Quarto
Maritozzi Whipped cream, cherry, mint


Campania // June 21st

Home to Naples, Salerno and Sorrento, Campania has no shortage of world renowned culinary epicenters. Naples is the birthplace of pizza and to this day is famous for its tradition of simple minimalistic pizza making. Campania as a whole has a vibrant cheese industry and is best known for buffalo mozzarella, fiordilatte (cow’s milk mozzarella), ricotta and provolone. The region is also the host to a number of indigenous grapes with standouts like Fiano, producing a rich and floral white wine and Aglianico a bold and complex red used in the region’s best known blend Taurasi.

Sardinia // August 9th

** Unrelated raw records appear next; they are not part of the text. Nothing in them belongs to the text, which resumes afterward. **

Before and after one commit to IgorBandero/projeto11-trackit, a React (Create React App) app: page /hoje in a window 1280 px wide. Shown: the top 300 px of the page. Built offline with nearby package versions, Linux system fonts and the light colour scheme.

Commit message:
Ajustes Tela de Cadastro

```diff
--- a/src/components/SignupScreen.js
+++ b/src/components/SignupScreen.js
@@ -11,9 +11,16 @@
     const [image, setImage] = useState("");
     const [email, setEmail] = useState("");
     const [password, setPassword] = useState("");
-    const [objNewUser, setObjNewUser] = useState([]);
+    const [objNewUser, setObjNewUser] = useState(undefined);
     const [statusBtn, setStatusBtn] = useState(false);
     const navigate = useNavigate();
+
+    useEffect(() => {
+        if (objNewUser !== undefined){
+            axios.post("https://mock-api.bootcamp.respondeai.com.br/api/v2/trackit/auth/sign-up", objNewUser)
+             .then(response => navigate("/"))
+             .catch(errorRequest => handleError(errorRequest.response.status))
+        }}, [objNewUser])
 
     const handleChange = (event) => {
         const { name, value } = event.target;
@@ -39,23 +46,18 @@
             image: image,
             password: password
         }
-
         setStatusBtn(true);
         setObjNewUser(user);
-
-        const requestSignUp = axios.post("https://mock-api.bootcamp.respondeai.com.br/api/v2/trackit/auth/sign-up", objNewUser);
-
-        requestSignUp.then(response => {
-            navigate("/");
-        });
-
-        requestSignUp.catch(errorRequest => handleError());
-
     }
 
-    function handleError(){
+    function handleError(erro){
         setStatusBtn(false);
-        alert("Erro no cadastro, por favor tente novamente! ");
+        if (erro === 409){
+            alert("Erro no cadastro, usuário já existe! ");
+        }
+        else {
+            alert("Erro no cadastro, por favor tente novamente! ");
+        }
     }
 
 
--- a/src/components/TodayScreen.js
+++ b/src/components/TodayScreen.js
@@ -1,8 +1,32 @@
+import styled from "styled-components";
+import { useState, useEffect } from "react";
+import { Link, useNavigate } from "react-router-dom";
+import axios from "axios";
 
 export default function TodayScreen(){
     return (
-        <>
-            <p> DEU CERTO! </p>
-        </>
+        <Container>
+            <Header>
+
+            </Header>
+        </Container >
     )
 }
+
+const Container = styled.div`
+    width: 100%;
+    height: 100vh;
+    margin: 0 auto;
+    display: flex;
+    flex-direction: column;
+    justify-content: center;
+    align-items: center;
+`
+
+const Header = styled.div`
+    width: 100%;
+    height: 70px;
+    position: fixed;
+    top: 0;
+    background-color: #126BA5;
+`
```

The second largest island in the Mediterranean, this autonomous region is most known for its simple use of traditional ingredients offered from the land and surrounding sea. The small round pasta, fregula, is typically accompanied by light tomato sauce and clams. Despite the obvious focus on seafood, the island residents have a strong tradition of beef and pork dishes, especially suckling pig. Dishes are commonly garnished with freshly grated pecorino or the island delicacy bottarga, salted and cured fish roe. Although lesser known for their wines, Sardinia produces unique wines of excellent quality including Cannonau, Malvasia and Vermentino.

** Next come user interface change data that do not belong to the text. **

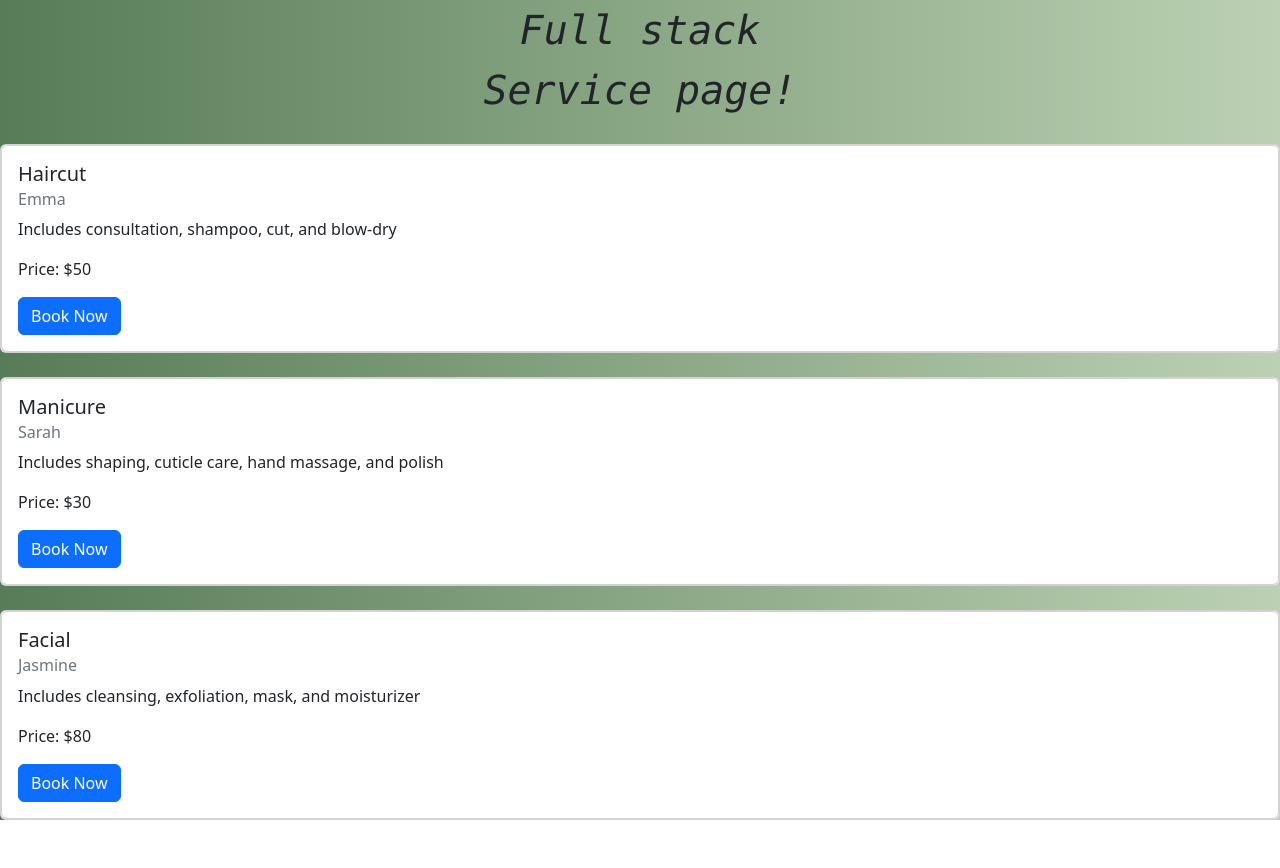
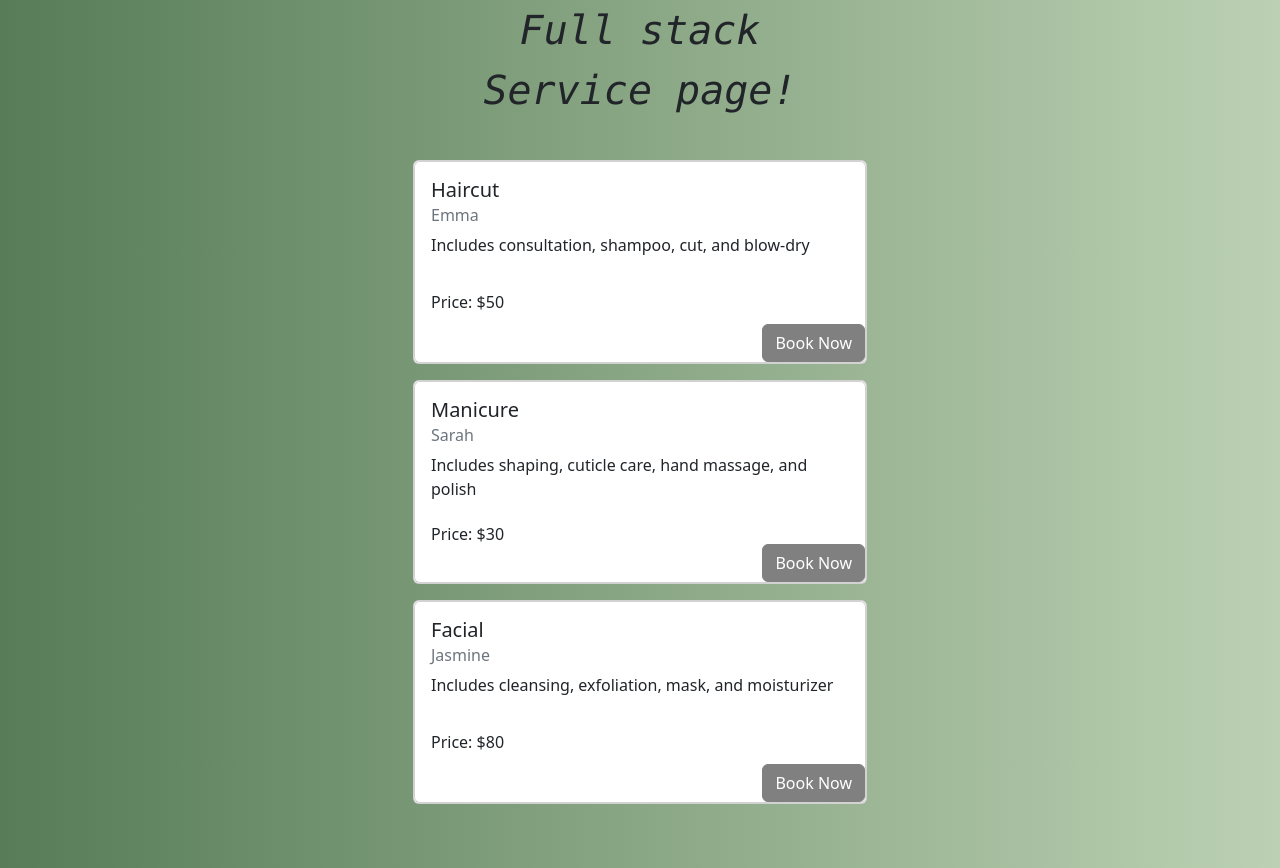
Before and after one commit to Asom98/fullstack, a React (Vite) app: page / in a window 1280 px wide. Before the commit the page ends 820 px from the top, so only its background shows below. Built offline with nearby package versions, Linux system fonts and the light colour scheme.

Commit message:
added styling to the cards

```diff
--- /dev/null
+++ b/src/components/Service.css
@@ -0,0 +1,36 @@
+.custom.card {
+    margin: 1rem;
+}
+
+.custom.card .card-body {
+    display: flex;
+    flex-direction: column;
+    justify-content: space-between;
+    align-items: flex-start;
+    height: 200px;
+    width: 450px;
+    position: relative;
+
+}
+
+.custom.card .card-body .card-text {
+    margin-bottom: auto;
+}
+
+.custom.card .btn-primary {
+    background-color: grey;
+    border-color: grey;
+    position: absolute;
+    bottom: 0;
+    right: 0;
+    transition: background-color 0.3s ease;
+}
+
+.custom.card .btn-primary:hover {
+    background-color: rgb(66, 63, 63);
+}
+
+.custom-card-columns {
+    column-gap: 2rem;
+    margin-bottom: 3rem;
+}
--- a/src/components/Service.jsx
+++ b/src/components/Service.jsx
@@ -1,14 +1,15 @@
 import React from "react";
 import { Card, Button } from "react-bootstrap";
 import servicesData from "../json/services.json";
+import "./Service.css";
 
 export const ServicePage = () => {
     return (
-        <div>
+        <div className="d-flex flex-column justify-content-center align-items-center">
             <div className="d-flex justify-content-center fs-1 fst-italic font-monospace">Service page!</div>
-            <div className="card-deck">
+            <div className="card-columns mt-4 custom-card-columns">
                 {servicesData.map((service) => (
-                    <div key={service._id} className="card mt-4">
+                    <div key={service._id} className="custom card">
                         <Card>
                             <Card.Body>
                                 <Card.Title>{service.name}</Card.Title>
```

Tuscany // November 8th

Origin of the Italian Renaissance and home to Florence, Tuscany is widely regarded as Italy’s center for high culture. Despite this reputation, Tuscany holds on to its culinary traditions rooted in its historically poorer classes. Simple pastas such as tagliatelle paired with ragu alla Bolognese or pappardelle with game like hare or boar frequent the residents’ dinner tables. In the fall, pastas such as pici are traditionally served with cream-based sauces and garnished with freshly-harvested truffles. The region is also home to world-class red wines including Chianti and Brunello di Montalcino, pairing perfectly with their refined yet rustic cuisine.